§ INPUT DATA

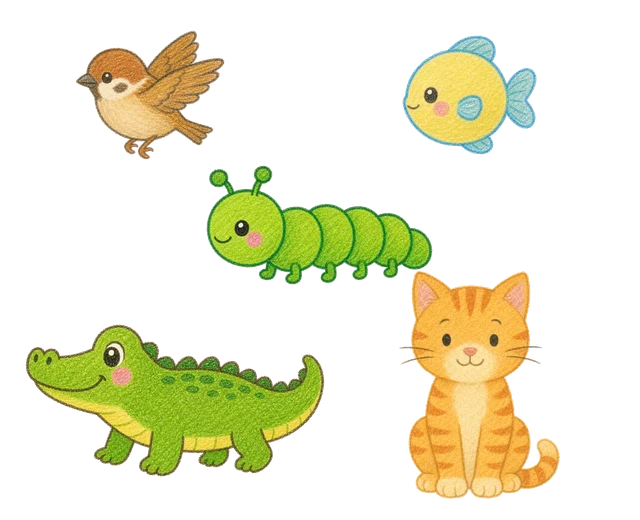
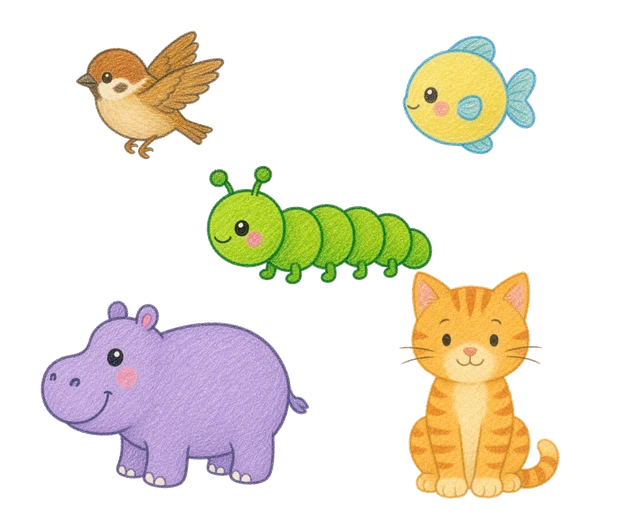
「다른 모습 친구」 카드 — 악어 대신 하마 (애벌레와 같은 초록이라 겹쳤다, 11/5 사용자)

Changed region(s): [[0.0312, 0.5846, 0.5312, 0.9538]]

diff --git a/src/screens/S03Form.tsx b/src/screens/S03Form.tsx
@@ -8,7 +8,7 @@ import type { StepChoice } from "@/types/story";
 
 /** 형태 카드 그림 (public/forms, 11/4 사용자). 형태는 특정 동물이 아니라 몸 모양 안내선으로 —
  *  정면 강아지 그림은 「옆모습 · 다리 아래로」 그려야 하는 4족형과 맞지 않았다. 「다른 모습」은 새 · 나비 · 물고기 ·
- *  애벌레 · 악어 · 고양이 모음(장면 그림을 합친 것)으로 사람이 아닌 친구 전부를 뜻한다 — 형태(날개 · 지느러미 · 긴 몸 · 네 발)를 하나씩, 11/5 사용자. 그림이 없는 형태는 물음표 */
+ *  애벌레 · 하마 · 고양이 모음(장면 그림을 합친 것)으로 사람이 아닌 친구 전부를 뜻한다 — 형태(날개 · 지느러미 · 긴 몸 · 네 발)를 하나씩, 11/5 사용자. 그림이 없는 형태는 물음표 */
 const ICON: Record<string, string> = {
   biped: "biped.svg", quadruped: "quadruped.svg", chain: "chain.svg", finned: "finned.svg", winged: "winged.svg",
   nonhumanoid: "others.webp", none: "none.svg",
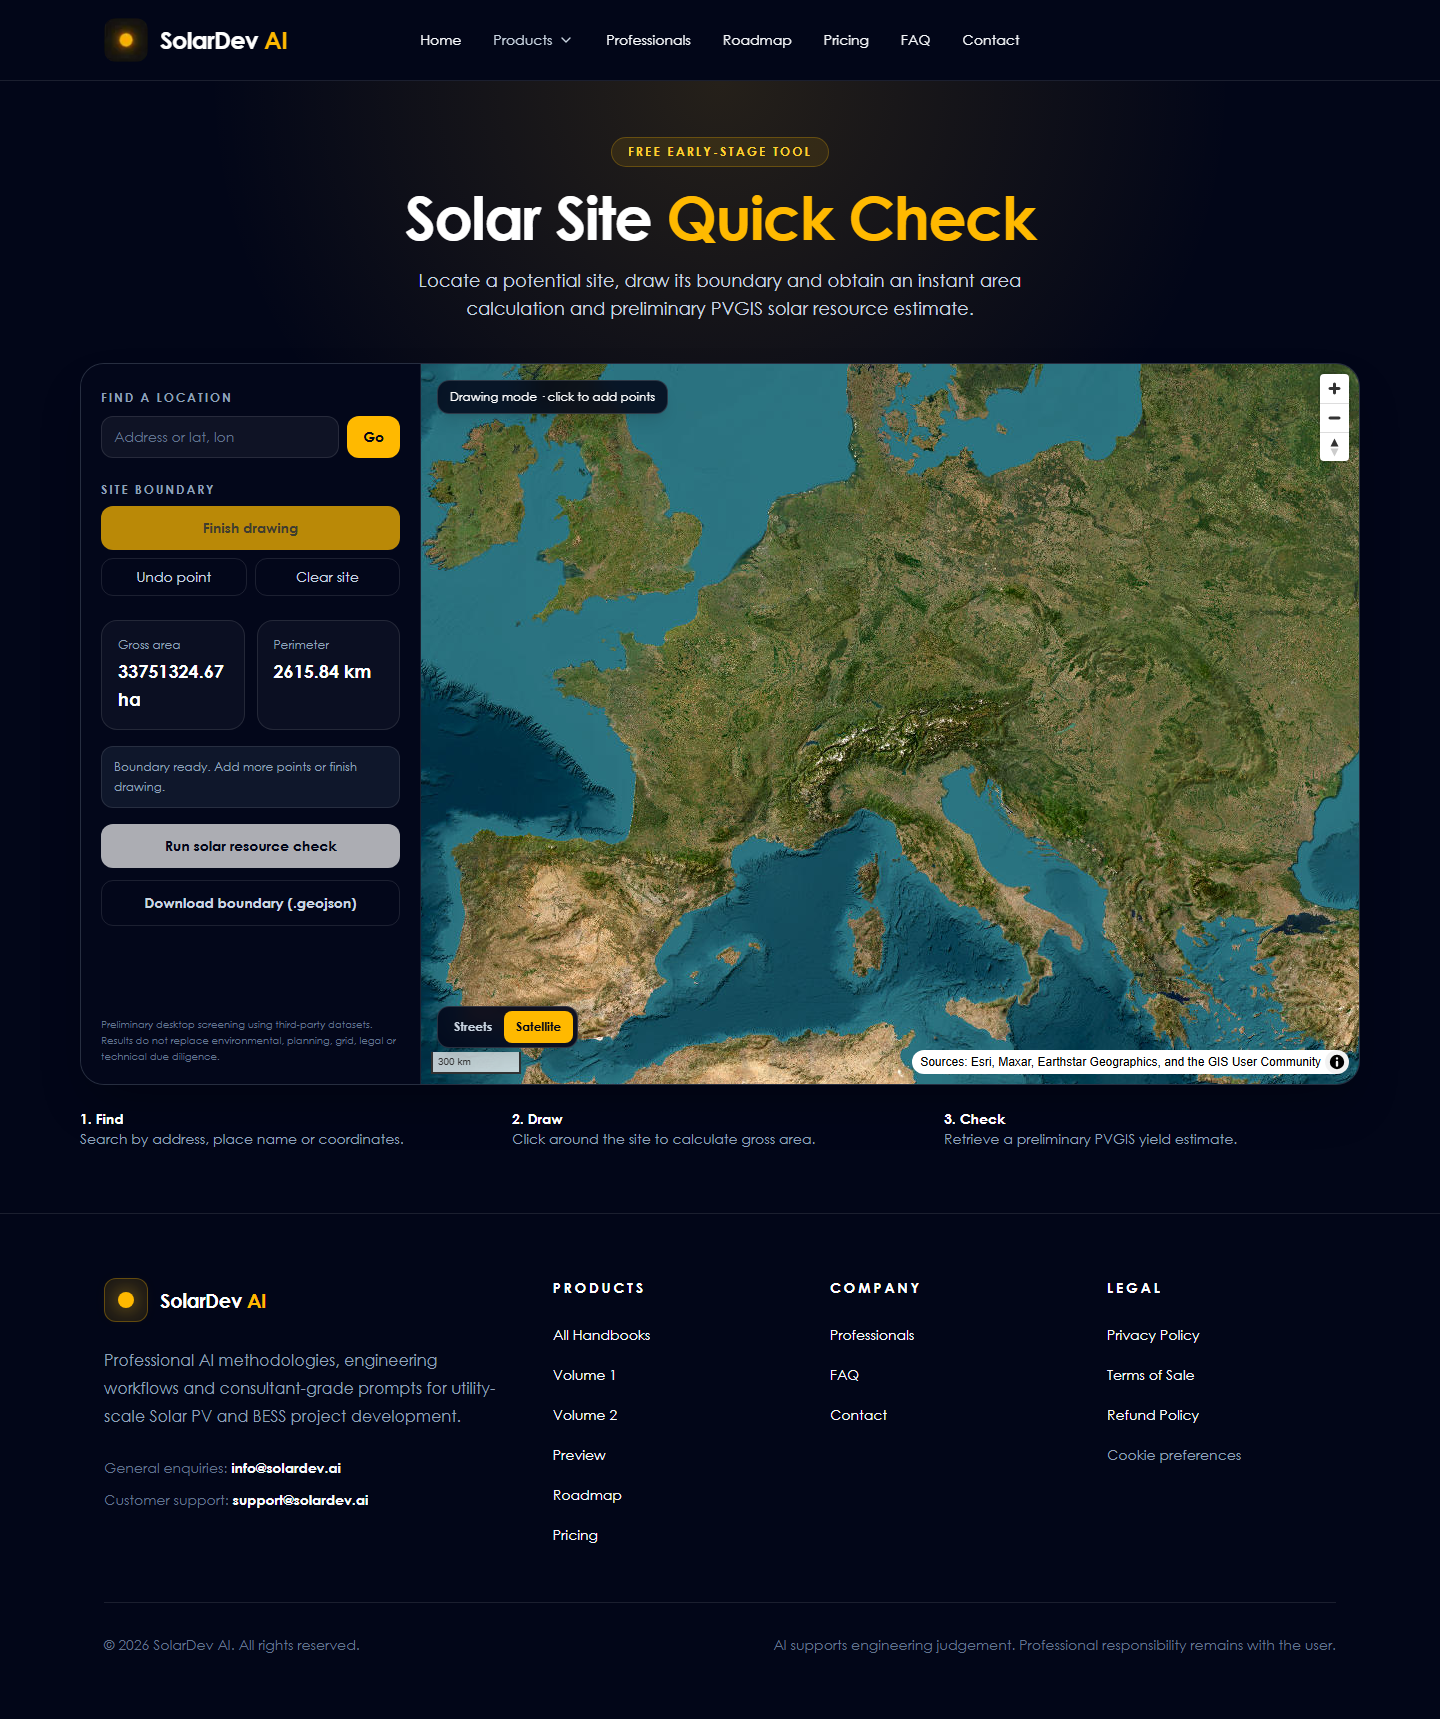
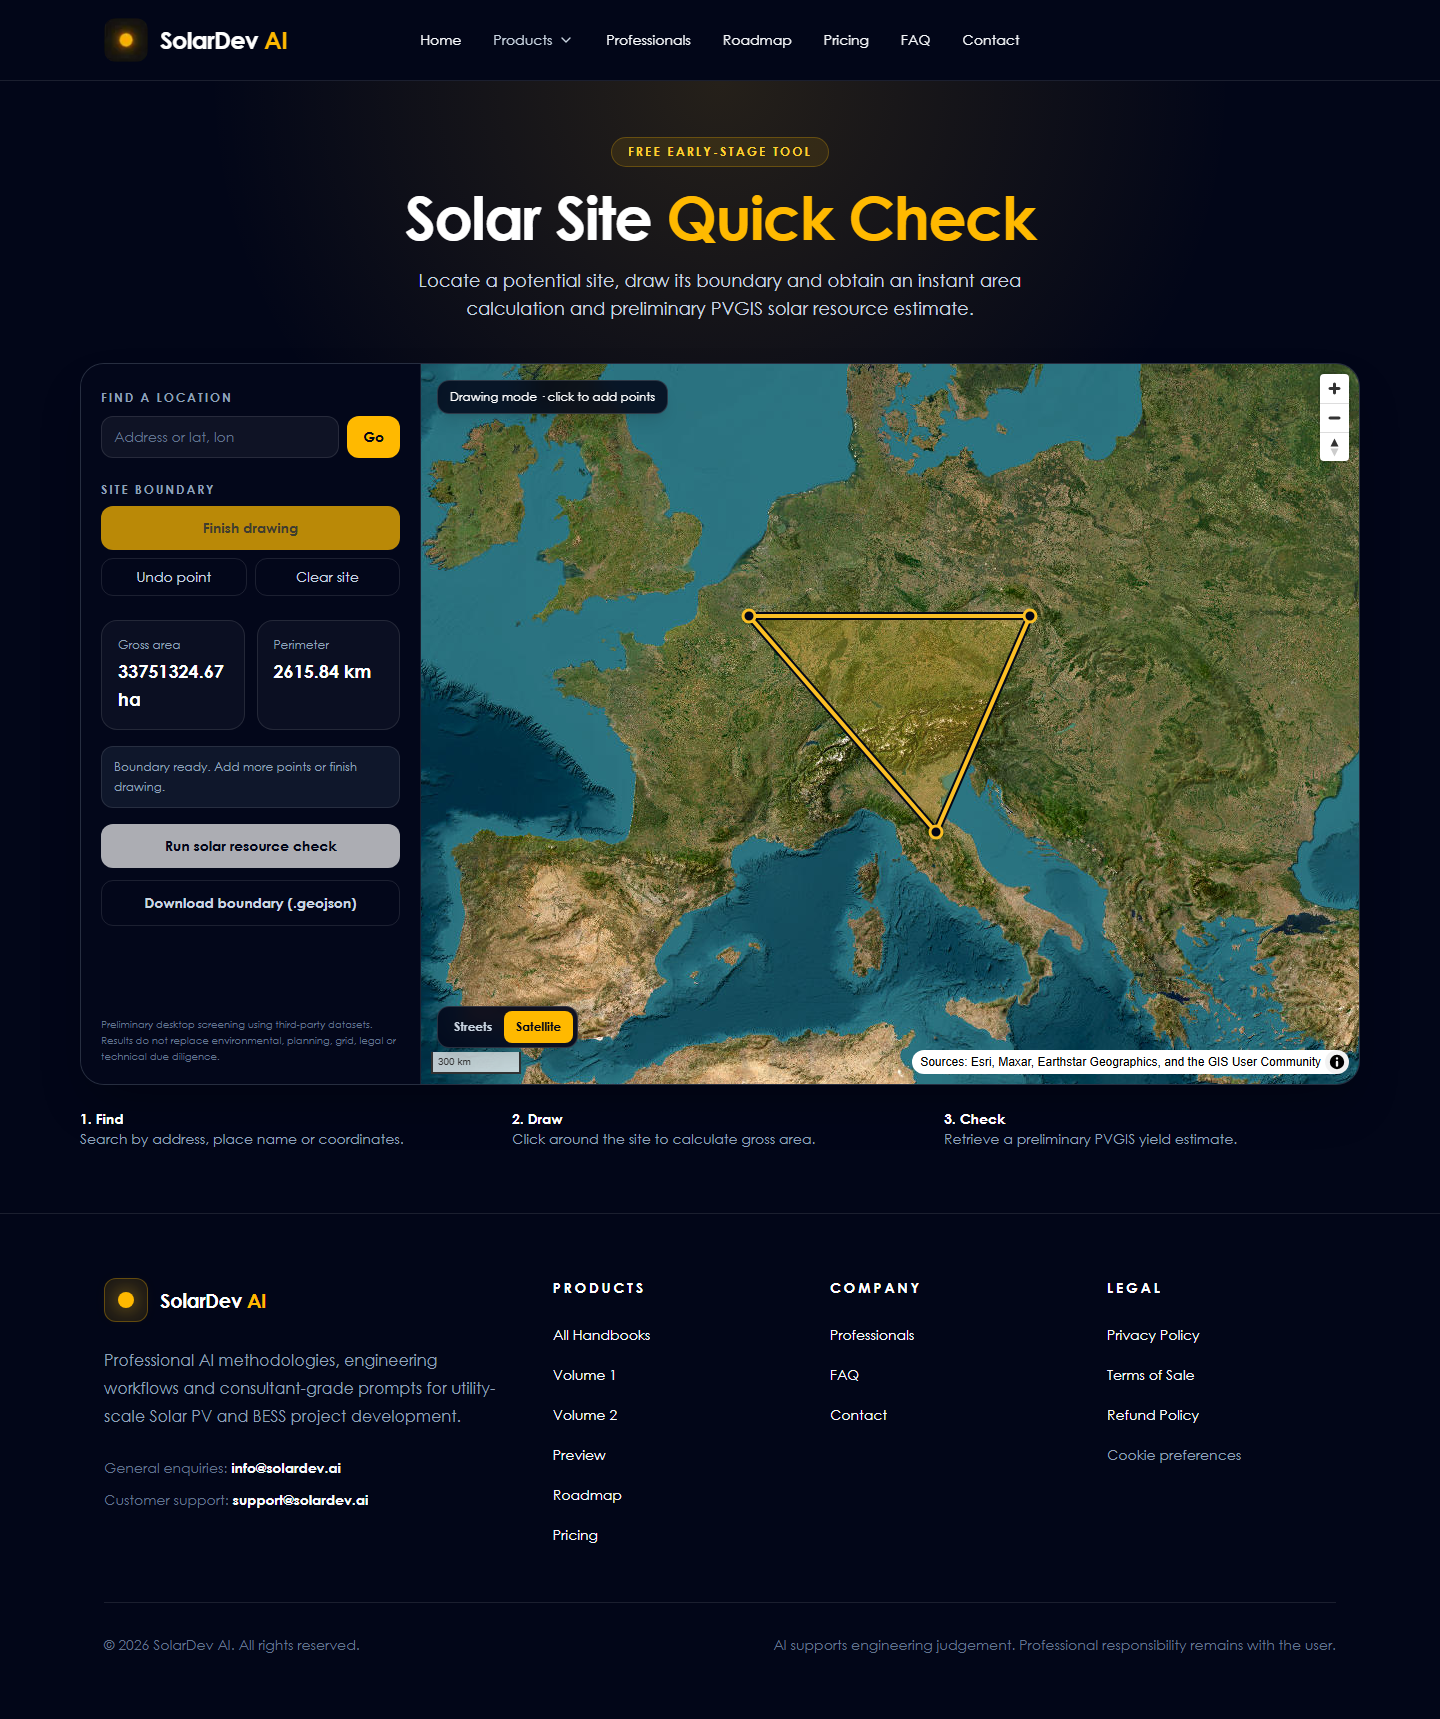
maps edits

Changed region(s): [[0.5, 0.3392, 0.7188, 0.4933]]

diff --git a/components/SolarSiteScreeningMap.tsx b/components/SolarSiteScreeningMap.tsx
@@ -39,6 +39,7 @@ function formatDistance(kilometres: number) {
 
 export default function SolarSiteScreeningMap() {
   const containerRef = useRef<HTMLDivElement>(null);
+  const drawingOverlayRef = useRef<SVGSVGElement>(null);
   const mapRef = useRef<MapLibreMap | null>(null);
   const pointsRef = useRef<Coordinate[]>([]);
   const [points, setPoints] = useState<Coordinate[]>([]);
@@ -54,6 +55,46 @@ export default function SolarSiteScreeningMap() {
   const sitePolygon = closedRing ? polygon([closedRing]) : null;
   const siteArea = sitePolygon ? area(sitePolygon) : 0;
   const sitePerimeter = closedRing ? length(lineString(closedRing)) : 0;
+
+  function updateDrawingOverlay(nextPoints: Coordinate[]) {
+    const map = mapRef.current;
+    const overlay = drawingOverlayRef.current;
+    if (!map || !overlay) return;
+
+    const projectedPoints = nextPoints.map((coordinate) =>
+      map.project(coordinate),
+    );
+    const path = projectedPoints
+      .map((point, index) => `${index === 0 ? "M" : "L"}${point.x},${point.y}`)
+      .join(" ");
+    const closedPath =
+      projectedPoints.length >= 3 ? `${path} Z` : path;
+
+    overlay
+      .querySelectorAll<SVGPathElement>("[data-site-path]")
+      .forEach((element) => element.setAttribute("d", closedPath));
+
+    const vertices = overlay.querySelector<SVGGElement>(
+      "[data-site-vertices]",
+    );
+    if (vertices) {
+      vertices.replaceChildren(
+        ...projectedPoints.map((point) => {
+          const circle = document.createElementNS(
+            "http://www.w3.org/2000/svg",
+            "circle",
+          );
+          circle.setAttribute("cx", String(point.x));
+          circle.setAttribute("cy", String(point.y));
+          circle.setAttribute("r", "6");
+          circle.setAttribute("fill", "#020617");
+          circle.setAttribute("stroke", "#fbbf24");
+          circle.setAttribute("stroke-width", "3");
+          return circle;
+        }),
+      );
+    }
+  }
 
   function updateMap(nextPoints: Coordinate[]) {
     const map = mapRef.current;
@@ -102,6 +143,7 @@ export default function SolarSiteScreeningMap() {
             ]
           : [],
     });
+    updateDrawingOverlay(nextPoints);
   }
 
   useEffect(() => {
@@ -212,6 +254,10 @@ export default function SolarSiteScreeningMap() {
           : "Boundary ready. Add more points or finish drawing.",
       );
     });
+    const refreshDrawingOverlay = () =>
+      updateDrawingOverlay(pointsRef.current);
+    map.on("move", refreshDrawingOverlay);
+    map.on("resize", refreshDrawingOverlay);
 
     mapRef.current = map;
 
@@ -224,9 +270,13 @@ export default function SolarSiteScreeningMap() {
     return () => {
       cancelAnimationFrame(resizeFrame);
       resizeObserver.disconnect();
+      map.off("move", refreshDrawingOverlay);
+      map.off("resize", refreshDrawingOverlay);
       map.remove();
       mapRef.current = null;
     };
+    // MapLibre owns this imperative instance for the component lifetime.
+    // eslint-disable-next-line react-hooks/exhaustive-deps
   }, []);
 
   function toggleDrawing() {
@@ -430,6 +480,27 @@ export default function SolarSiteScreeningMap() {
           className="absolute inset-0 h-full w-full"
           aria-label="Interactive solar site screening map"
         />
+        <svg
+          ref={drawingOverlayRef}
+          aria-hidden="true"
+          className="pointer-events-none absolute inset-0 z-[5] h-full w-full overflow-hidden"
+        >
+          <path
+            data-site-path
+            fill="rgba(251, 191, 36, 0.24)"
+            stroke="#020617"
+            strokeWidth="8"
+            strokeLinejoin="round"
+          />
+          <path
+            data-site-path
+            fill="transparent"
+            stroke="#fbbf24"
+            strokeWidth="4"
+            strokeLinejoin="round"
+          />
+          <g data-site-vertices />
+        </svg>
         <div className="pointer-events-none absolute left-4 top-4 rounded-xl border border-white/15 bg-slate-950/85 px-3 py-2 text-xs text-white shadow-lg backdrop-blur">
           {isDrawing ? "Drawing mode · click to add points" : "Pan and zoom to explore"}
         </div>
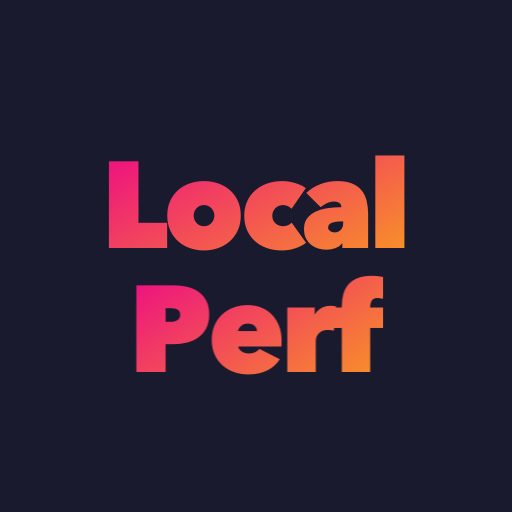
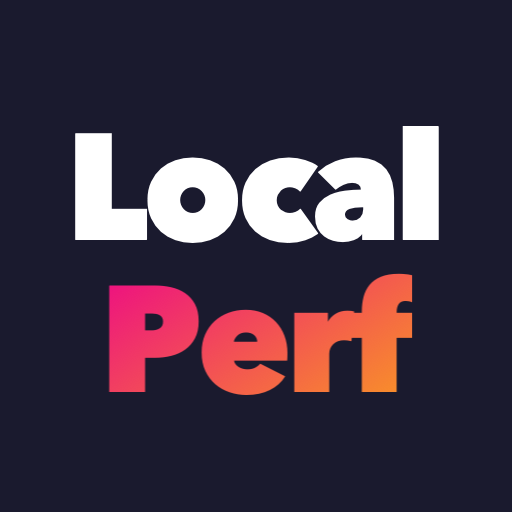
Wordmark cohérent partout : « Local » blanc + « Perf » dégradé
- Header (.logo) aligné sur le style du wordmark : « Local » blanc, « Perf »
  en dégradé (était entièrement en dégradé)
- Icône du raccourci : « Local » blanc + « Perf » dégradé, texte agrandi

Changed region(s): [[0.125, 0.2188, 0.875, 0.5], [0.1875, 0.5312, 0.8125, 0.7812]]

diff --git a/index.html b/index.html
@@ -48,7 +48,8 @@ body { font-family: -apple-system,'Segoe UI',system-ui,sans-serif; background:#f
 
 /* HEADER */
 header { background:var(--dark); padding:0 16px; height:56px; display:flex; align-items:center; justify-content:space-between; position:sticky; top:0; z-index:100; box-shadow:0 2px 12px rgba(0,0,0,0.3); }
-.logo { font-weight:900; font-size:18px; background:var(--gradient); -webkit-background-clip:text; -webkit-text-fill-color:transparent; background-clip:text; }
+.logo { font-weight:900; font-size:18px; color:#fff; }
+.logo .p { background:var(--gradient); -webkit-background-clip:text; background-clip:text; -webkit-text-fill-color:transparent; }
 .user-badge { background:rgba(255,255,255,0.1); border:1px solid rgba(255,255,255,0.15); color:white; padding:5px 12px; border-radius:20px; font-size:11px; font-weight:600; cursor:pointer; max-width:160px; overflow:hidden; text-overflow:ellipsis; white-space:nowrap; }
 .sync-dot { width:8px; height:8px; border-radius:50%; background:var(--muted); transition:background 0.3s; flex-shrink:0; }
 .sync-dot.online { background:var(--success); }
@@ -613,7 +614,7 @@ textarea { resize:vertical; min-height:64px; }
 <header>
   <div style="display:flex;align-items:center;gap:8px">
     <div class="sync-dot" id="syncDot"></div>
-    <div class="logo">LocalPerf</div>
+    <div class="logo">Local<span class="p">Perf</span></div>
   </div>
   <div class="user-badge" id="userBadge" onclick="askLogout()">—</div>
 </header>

§ WHAT IS BEING ASKED
All that is wanted is each line, word for word, from the first line of the data to the one holding "const ICON: Record<string, string>", with the pictures left out.

§ EXPECTED ANSWER
「다른 모습 친구」 카드 — 악어 대신 하마 (애벌레와 같은 초록이라 겹쳤다, 11/5 사용자)

Changed region(s): [[0.0312, 0.5846, 0.5312, 0.9538]]

diff --git a/src/screens/S03Form.tsx b/src/screens/S03Form.tsx
@@ -8,7 +8,7 @@ import type { StepChoice } from "@/types/story";
 
 /** 형태 카드 그림 (public/forms, 11/4 사용자). 형태는 특정 동물이 아니라 몸 모양 안내선으로 —
  *  정면 강아지 그림은 「옆모습 · 다리 아래로」 그려야 하는 4족형과 맞지 않았다. 「다른 모습」은 새 · 나비 · 물고기 ·
- *  애벌레 · 악어 · 고양이 모음(장면 그림을 합친 것)으로 사람이 아닌 친구 전부를 뜻한다 — 형태(날개 · 지느러미 · 긴 몸 · 네 발)를 하나씩, 11/5 사용자. 그림이 없는 형태는 물음표 */
+ *  애벌레 · 하마 · 고양이 모음(장면 그림을 합친 것)으로 사람이 아닌 친구 전부를 뜻한다 — 형태(날개 · 지느러미 · 긴 몸 · 네 발)를 하나씩, 11/5 사용자. 그림이 없는 형태는 물음표 */
 const ICON: Record<string, string> = {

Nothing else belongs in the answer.